It’s not the first time Democrats have led with a compromise, but these particular pre-concessions are especially unwise.
For over thirty years Republicans have pitted the middle class against the poor, preying on the frustrations and racial biases of average working people who can’t get ahead no matter how hard they try. In the Republican narrative, government takes from the hard-working middle and gives to the undeserving and dependent needy.
In reality, average working people have been stymied because almost all the economic gains of the last three decades have gone to the very top. The middle has lost bargaining power as unions have shriveled.
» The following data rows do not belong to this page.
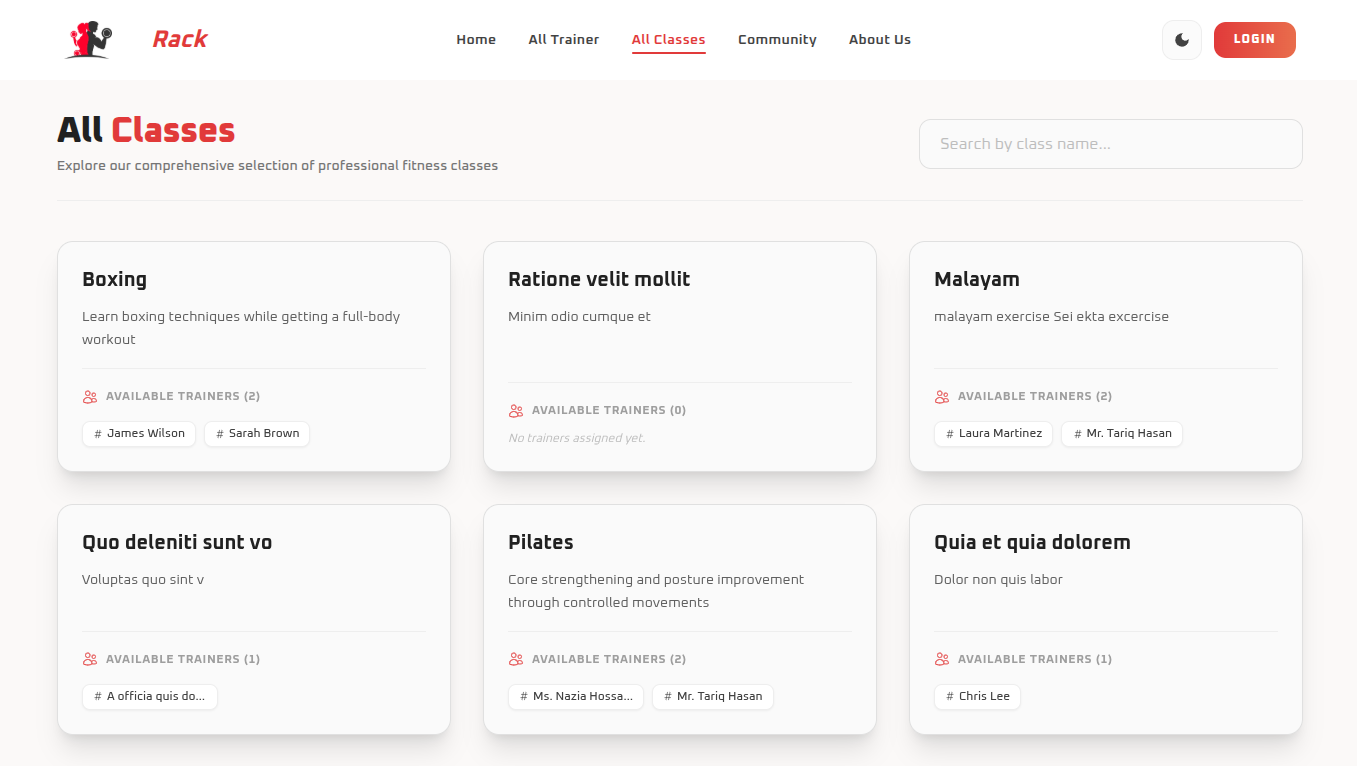
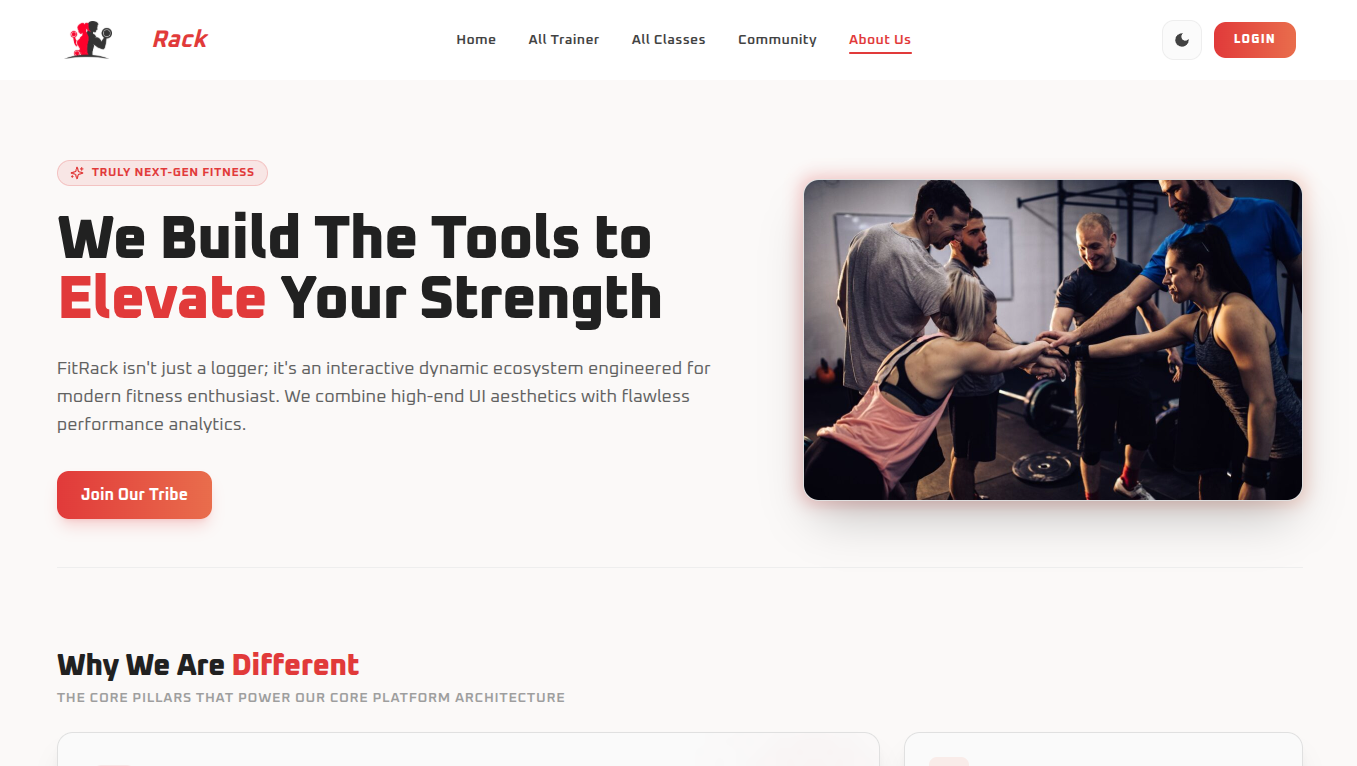
project cover changed

diff --git a/src/data/projectData.ts b/src/data/projectData.ts
@@ -18,10 +18,10 @@ export const projectCards: ProjectCard[] = [
   {
     id: 2,
     image: [
+      "/images/fitrack/cover.png",
       "/images/fitrack/1.png",
       "/images/fitrack/2.png",
       "/images/fitrack/3.png",
-      "/images/fitrack/4.png",
     ],
     title: "FitRack",
     description:
@@ -55,6 +55,7 @@ export const projectCards: ProjectCard[] = [
   {
     id: 3,
     image: [
+      "/images/pastportals/cover.png",
       "/images/pastportals/1.png",
       "/images/pastportals/2.png",
       "/images/pastportals/3.png",
@@ -82,7 +83,12 @@ export const projectCards: ProjectCard[] = [
   },
   {
     id: 4,
-    image: ["/images/logiclab/1.png", "/images/logiclab/2.png"],
+    image: [
+      "/images/logiclab/cover.png",
+      "/images/logiclab/1.png",
+      "/images/logiclab/2.png",
+      "/images/logiclab/3.png",
+    ],
     title: "LogicLab.",
     description:
       "LogicLab is a comprehensive React & JavaScript logic showcase engineered to demonstrate essential web development patterns, custom hook architectures, and frontend algorithms.",
@@ -105,7 +111,12 @@ export const projectCards: ProjectCard[] = [
   },
   {
     id: 5,
-    image: ["/images/devtech.png"],
+    image: [
+      "/images/devtech/cover.png",
+      "/images/devtech/1.png",
+      "/images/devtech/2.png",
+      "/images/devtech/3.png",
+    ],
     title: "DevTech Ltd.",
     description:
       "A specialized digital agency driven by a collaborative team of developers and UI/UX designers. We design and engineer end-to-end web applications, dynamic digital products, and high-converting user interfaces.",
@@ -129,6 +140,7 @@ export const projectCards: ProjectCard[] = [
   {
     id: 6,
     image: [
+      "/images/lingobingo/cover.png",
       "/images/lingobingo/1.png",
       "/images/lingobingo/2.png",
       "/images/lingobingo/3.png",
@@ -156,6 +168,7 @@ export const projectCards: ProjectCard[] = [
   {
     id: 7,
     image: [
+      "/images/visorix/cover.png",
       "/images/visorix/1.png",
       "/images/visorix/2.png",
       "/images/visorix/3.png",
American politics has been flooded with campaign contributions from corporations and the wealthy, which have used their clout to reduce marginal tax rates, widen loopholes, loosen regulations, gain subsidies, and obtain government bailouts when their bets turn sour.
The Republicans, now led from behind by House Speaker John Boehner, are painting themselves into a tiny corner. Boehner may have secured his job as speaker but he has categorically rejected any hope of a grand bargain, thereby leading his party in a rejection of America’s middle class. Unless he can be persuaded by Republican senators and a few dozen of his House colleagues to accept a balanced deal with the president and the Democrats he will severely harm his party by appealing only to the Tea Party.
Leaving the White House after the meeting with the president, Speaker Boehner dug in his heels against the closing of any tax loopholes or raising any revenue. Hasn’t he learned anything since the election?
Look at what has happened to the Republicans. Democrats have a 22 point advantage (according to the NBC/Wall Street Journal poll) on who would look out for the middle class, the largest margin in 20 years. The same poll found that 36 percent of the public viewed the Republicans favorably in October of 2012, only 29 percent view them favorably today—a remarkable drop in just four months.
Gov. Bobby Jindal (R-LA) — a possible Republican candidate for president in 2016 — rejected former Utah Gov. Jon Huntsman’s argument that conservatives must embrace marriage equality for gays and lesbians if they want to survive as a party and reiterated his support for “traditional marriage.”
“Look, I believe in the traditional definition of marriage,” Jindal said during an appearance on Meet The Press on Sunday, and went on to claim that Republicans don’t have to make the case on social issues to attract young voters and win future elections and instead should continue focusing on economic issues. “We lost [the 2012 election] because we didn’t present a vision showing how we believe the entire economy can grow, how people can join the middle class. We’re in aspirational party and we need policies that are consistant with that aspirational private sector growth.”
In an essay for The American Conservative entitled “Marriage Equality Is a Conservative Cause,” Huntsman — a Mormon whose previous support for civil unions set him apart from Republican presidential candidates in 2012 — argued that if the Republican Party wants to survive, it must enhance its appeal to gay Americans and the growing majority that supports marriage equality.